News bites, April 2008
This article was originally published in April 2008
Farmers going to Mexico
A growing number of American farmers are leasing land in northern Mexico to grow their crops, avoiding immigration raids and other problems with illegal workers. The U.S. Department of Labor estimates that 53 percent of farm workers in the United States are illegal immigrants; growers and labor unions estimate as many as 70 percent of the younger field hands are here illegally.
Some economists say that moving farms to Mexico jeopardizes our food security and that thousands of middle-class jobs supporting agriculture are being lost. (New York Times)
Rising food prices
Inflation in food prices has been low for nearly 20 years, but now the U.S. Department of Labor says prices for food have surged over the past year at double-digit rates. Milk, for example, increased 26 percent and the price for eggs is up 40 percent.
Economists say rising food costs could be a greater problem than soaring oil prices because the average household spends three times as much for food (13 percent of household spending) as for gasoline (about 4 percent). Analysts say consumers should expect to keep paying more for food; wholesale food prices rose last month at the fastest rate since 2003. (Boston Globe)
GM beet update
The American Sugarbeet Growers Association says farmers intend to plant genetically modified sugar beets for the first time this month, despite a lawsuit to stop them. More than 95 percent of Idaho’s sugar beet acreage is expected to be in Roundup Ready® varieties this year. Seed growers in Oregon’s Willamette Valley are especially concerned. See Goldie’s column, page 8 for more. (Capital Press)
Downer cows will stay in food supply
The U.S. Secretary of Agriculture Ed Schafer is rejecting calls to ban “downer” cows (those too sick or weak to stand) from the food supply. Consumer groups, the Humane Society and some senators demanded a ban after the biggest beef recall in U.S. history.
An undercover video showed workers at the Westland/Hallmark Meat Company in California using electric shocks and water cannons to try to force downed cattle into the slaughter line.
Officials say they aren’t sure how many schools got beef from the Westland/Hallmark Meat Company and that it’s still trying to track down more than 50 million pounds supplied to the National School Lunch Program. (Washington Post/Wall Street Journal)
Packaging and the environment
More than half of U.S. shoppers say they’d give up all forms of convenience packaging if it would benefit the environment. Research by the Nielsen Company says this would include packaging designed for easy stacking or storage (58 percent); packaging that can be used for cooking or as a re-sealable container (55 percent); and packaging designed for easy transport (53 percent).
Nielsen’s study of 65,000 households also found that consumers are not as willing to give up packaging that keeps products clean and untouched by others (26 percent); packaging that keeps products in good condition and fresh (31 percent); and packaging with food labeling or cooking instructions (33 percent).
Only one in 10 U.S. consumers says he or she won’t give up any packaging for the benefit of the environment. (Progressive Grocer)

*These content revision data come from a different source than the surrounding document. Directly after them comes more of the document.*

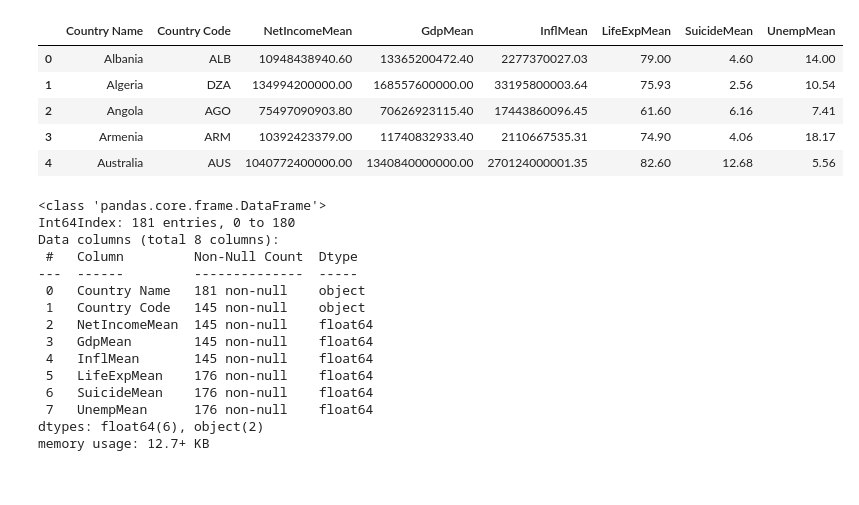
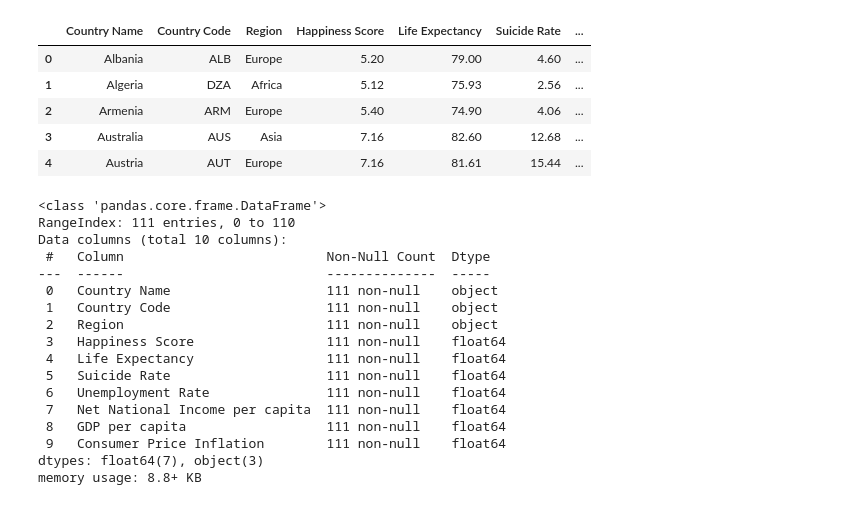
Before and after one commit to ashumskyy/data-dynamos-project-1, a Jupyter notebook: Big_country_ds.ipynb, the cells around one changed output. Cells and saved outputs as stored; diff of their text form; code cells hidden in the pictures.

```diff
--- a/Big_country_ds.ipynb
+++ b/Big_country_ds.ipynb
@@ -10,11 +14,9 @@ from matplotlib import pyplot as plt, ticker as mticker
 # %%
 # Reading .csv files
-countries_mean1 = pd.read_csv('Resources/combined_df2.csv')
-countries_mean2 = pd.read_csv('Resources/combined_mean_life_exp_suicide_unemploy2.csv')
+final_mean_df = pd.read_csv('Resources/final_combined_variables_world_happiness.csv')
 
 # Creating data frames
-countries_mean_df1 = pd.DataFrame(countries_mean1)
-countries_mean_df2 = pd.DataFrame(countries_mean2)
+countries_mean_df1 = pd.DataFrame(final_mean_df)
 countries_mean_df1.head(10)
 #countries_mean_df2.info()
 # %% [output]
@@ -26,4 +34,4 @@ big_country_df.head()
 # %%
 # remove duplicated columns
-big_country_final = big_country_df.drop(columns=['Unnamed: 0_x', 'Country Code_y', 'Unnamed: 0_y', 'avg'])
-big_country_final.head()
+final_mean_df = final_mean_df.drop(columns=['Unnamed: 0'])
+final_mean_df.head()
@@ -30,30 +45,35 @@ big_country_final.head()
 # %%
-# rename columns
-big_country_final = big_country_final.rename(columns={'Country Code_x':'Country Code'})
-pd.options.display.float_format = '{:.2f}'.format
-big_country_final.head()
+# Remove scientific notation
+pd.options.display.float_format = '{:,.2f}'.format
+
+# Capitalize first letter of items in region category
+final_mean_df['Region'] = final_mean_df['Region'].str.capitalize()
+final_mean_df.head()
 # %% [output]
-|  | Country Name | Country Code | NetIncomeMean | GdpMean | InflMean | LifeExpMean | SuicideMean | UnempMean |
-| 0 | Albania | ALB | 10948438940.60 | 13365200472.40 | 2277370027.03 | 79.00 | 4.60 | 14.00 |
-| 1 | Algeria | DZA | 134994200000.00 | 168557600000.00 | 33195800003.64 | 75.93 | 2.56 | 10.54 |
-| 2 | Angola | AGO | 75497090903.80 | 70626923115.40 | 17443860096.45 | 61.60 | 6.16 | 7.41 |
-| 3 | Armenia | ARM | 10392423379.00 | 11740832933.40 | 2110667535.31 | 74.90 | 4.06 | 18.17 |
-| 4 | Australia | AUS | 1040772400000.00 | 1340840000000.00 | 270124000001.35 | 82.60 | 12.68 | 5.56 |
+|  | Country Name | Country Code | Region | Happiness Score | Life Expectancy | Suicide Rate | ... |
+| 0 | Albania | ALB | Europe | 5.20 | 79.00 | 4.60 | ... |
+| 1 | Algeria | DZA | Africa | 5.12 | 75.93 | 2.56 | ... |
+| 2 | Armenia | ARM | Europe | 5.40 | 74.90 | 4.06 | ... |
+| 3 | Australia | AUS | Asia | 7.16 | 82.60 | 12.68 | ... |
+| 4 | Austria | AUT | Europe | 7.16 | 81.61 | 15.44 | ... |
 # %%
-big_country_final.info()
+# verify that there is no null values
+final_mean_df.info()
 # %% [output]
 <class 'pandas.core.frame.DataFrame'>
-Int64Index: 181 entries, 0 to 180
-Data columns (total 8 columns):
- #   Column         Non-Null Count  Dtype
----  ------         --------------  -----
- 0   Country Name   181 non-null    object
- 1   Country Code   145 non-null    object
- 2   NetIncomeMean  145 non-null    float64
- 3   GdpMean        145 non-null    float64
- 4   InflMean       145 non-null    float64
- 5   LifeExpMean    176 non-null    float64
- 6   SuicideMean    176 non-null    float64
- 7   UnempMean      176 non-null    float64
-dtypes: float64(6), object(2)
-memory usage: 12.7+ KB
+RangeIndex: 111 entries, 0 to 110
+Data columns (total 10 columns):
+ #   Column                          Non-Null Count  Dtype
+---  ------                          --------------  -----
+ 0   Country Name                    111 non-null    object
+ 1   Country Code                    111 non-null    object
+ 2   Region                          111 non-null    object
+ 3   Happiness Score                 111 non-null    float64
+ 4   Life Expectancy                 111 non-null    float64
+ 5   Suicide Rate                    111 non-null    float64
+ 6   Unemployment Rate               111 non-null    float64
+ 7   Net National Income per capita  111 non-null    float64
+ 8   GDP per capita                  111 non-null    float64
+ 9   Consumer Price Inflation        111 non-null    float64
+dtypes: float64(7), object(3)
+memory usage: 8.8+ KB
```
Also changed, not shown: parts of 21 cells of this notebook, 1 other file.
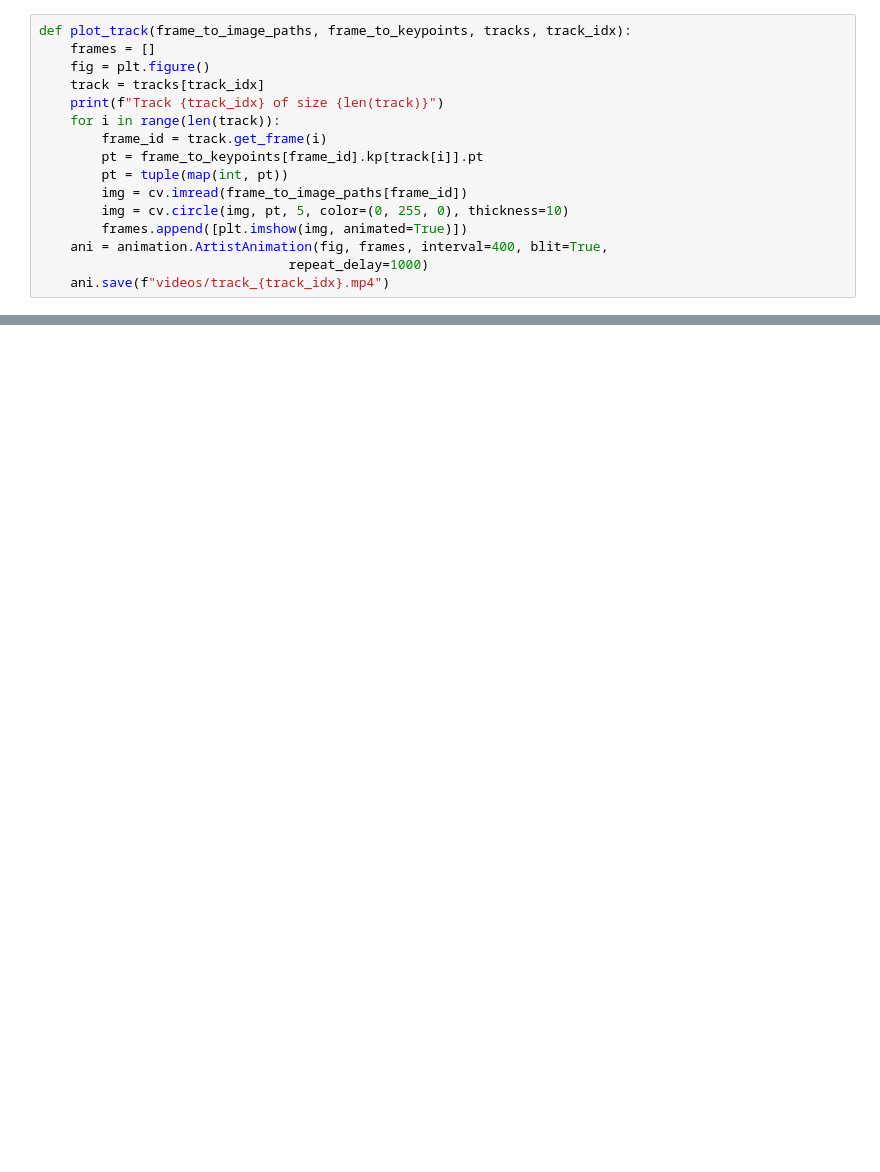
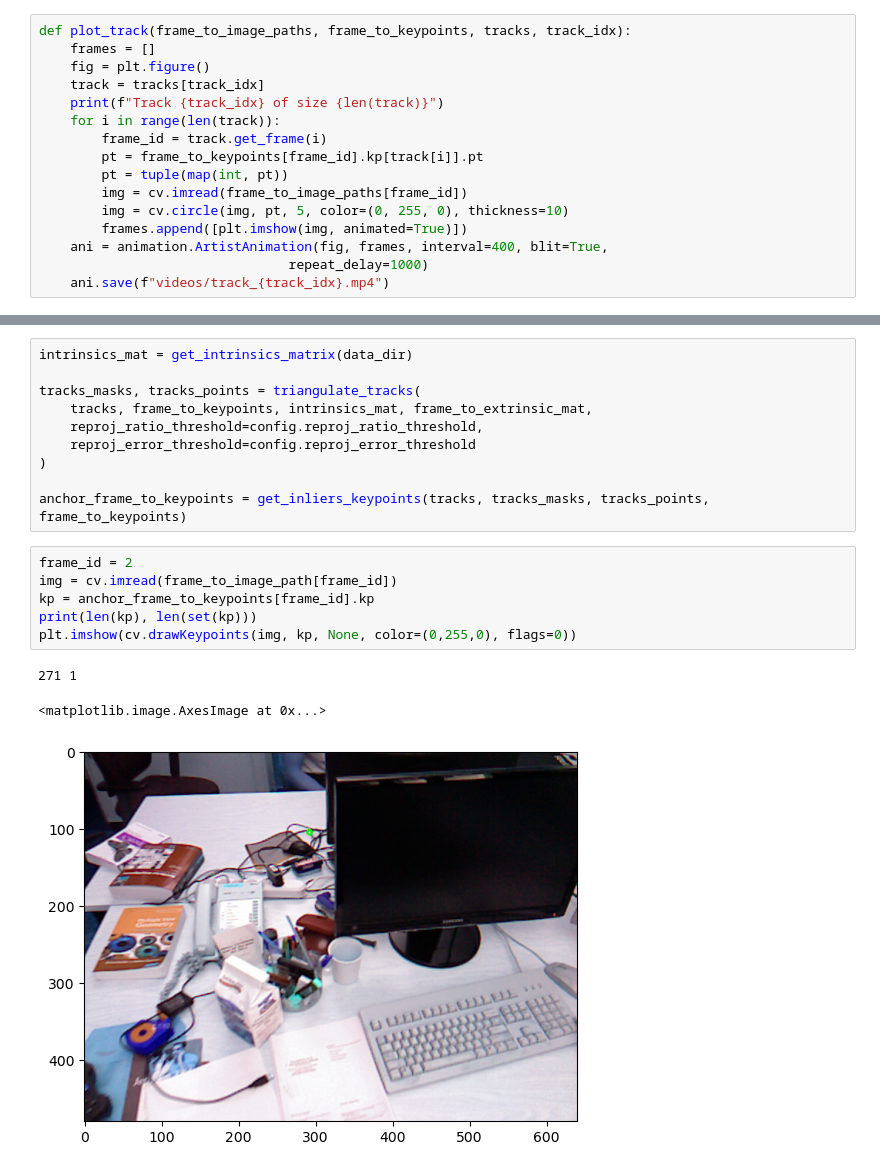
Before and after one commit to kkorolev1/sfm, a Jupyter notebook: visualize.ipynb, the cells around one changed output, grey strips where cells are left out. Cells and saved outputs as stored; diff of their text form; blank space fills up the shorter version.

Commit message:
triang reworked

```diff
--- a/visualize.ipynb
+++ b/visualize.ipynb
@@ -102,0 +102,20 @@ Text(0.5, 1.0, 'Frames distribution')
+# %%
+intrinsics_mat = get_intrinsics_matrix(data_dir)
+
+tracks_masks, tracks_points = triangulate_tracks(
+    tracks, frame_to_keypoints, intrinsics_mat, frame_to_extrinsic_mat,
+    reproj_ratio_threshold=config.reproj_ratio_threshold,
+    reproj_error_threshold=config.reproj_error_threshold
+)
+
+anchor_frame_to_keypoints = get_inliers_keypoints(tracks, tracks_masks, tracks_points, frame_to_keypoints)
+# %%
+frame_id = 2
+img = cv.imread(frame_to_image_path[frame_id])
+kp = anchor_frame_to_keypoints[frame_id].kp
+print(len(kp), len(set(kp)))
+plt.imshow(cv.drawKeypoints(img, kp, None, color=(0,255,0), flags=0))
+# %% [output]
+271 1
+<matplotlib.image.AxesImage at 0x...>
+[figure, added]
```
Also changed, not shown: parts of 9 cells of this notebook, 1 other file.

rBGH front group?
A new group that’s defending use of genetically modified, recombinant bovine growth hormones (rBGH) apparently has close ties to the Monsanto Corporation, the manufacturer of rBGH. American Farmers for the Advancement and Conservation of Technology (Afact) says it’s a grassroots organization and some dairy farmers are in it.
But the New York Times reports that Afact was organized in part by Monsanto and a consultant who lists Monsanto as a client. Afact has been lobbying states to pass laws that ban or restrict labels indicating the milk comes from untreated cows (New York Times)
Fair labor chocolate
For Valentine’s Day, the CEOs of major chocolate companies received bouquets of Fair Trade Certified™ roses and a note asking them to help end child labor on cocoa farms in Africa. The companies include Archer Daniels Midland, Callebaut, Hershey’s, Mars, Nestlé, Cargill, World’s Finest Chocolate, and Guittard Chocolate.
They’re being asked to sign “The Commitment to Ethical Cocoa Sourcing” by other chocolate companies and organizations that already have pledged to source cacao that’s not produced with child labor. (www.laborrights.org/stop-child-labor)
Parents in denial about obesity
A significant number of American parents with children who are obese or very overweight apparently don’t realize their kids are fat. A study from the University of Michigan found that among parents with an obese or extremely overweight child age 6 to 11, 43 percent said their child was “about the right weight.” Thirty-seven percent perceived their child as “slightly overweight.” (Associated Press)
No “cap and trade” for mercury
A federal appeals court has struck down the Bush administration’s “cap and trade” policy that would have allowed some power plants to exceed mercury emission levels. Cap-and-trade would have allowed power plants that fail to meet emission targets to buy credits from plants that did, in lieu of installing pollution control measures.
The court ruled that the policy failed to consider the effect on public health and the environment. Mercury is known to contaminate seafood and damage the development of fetuses and young children. (Environment News Service)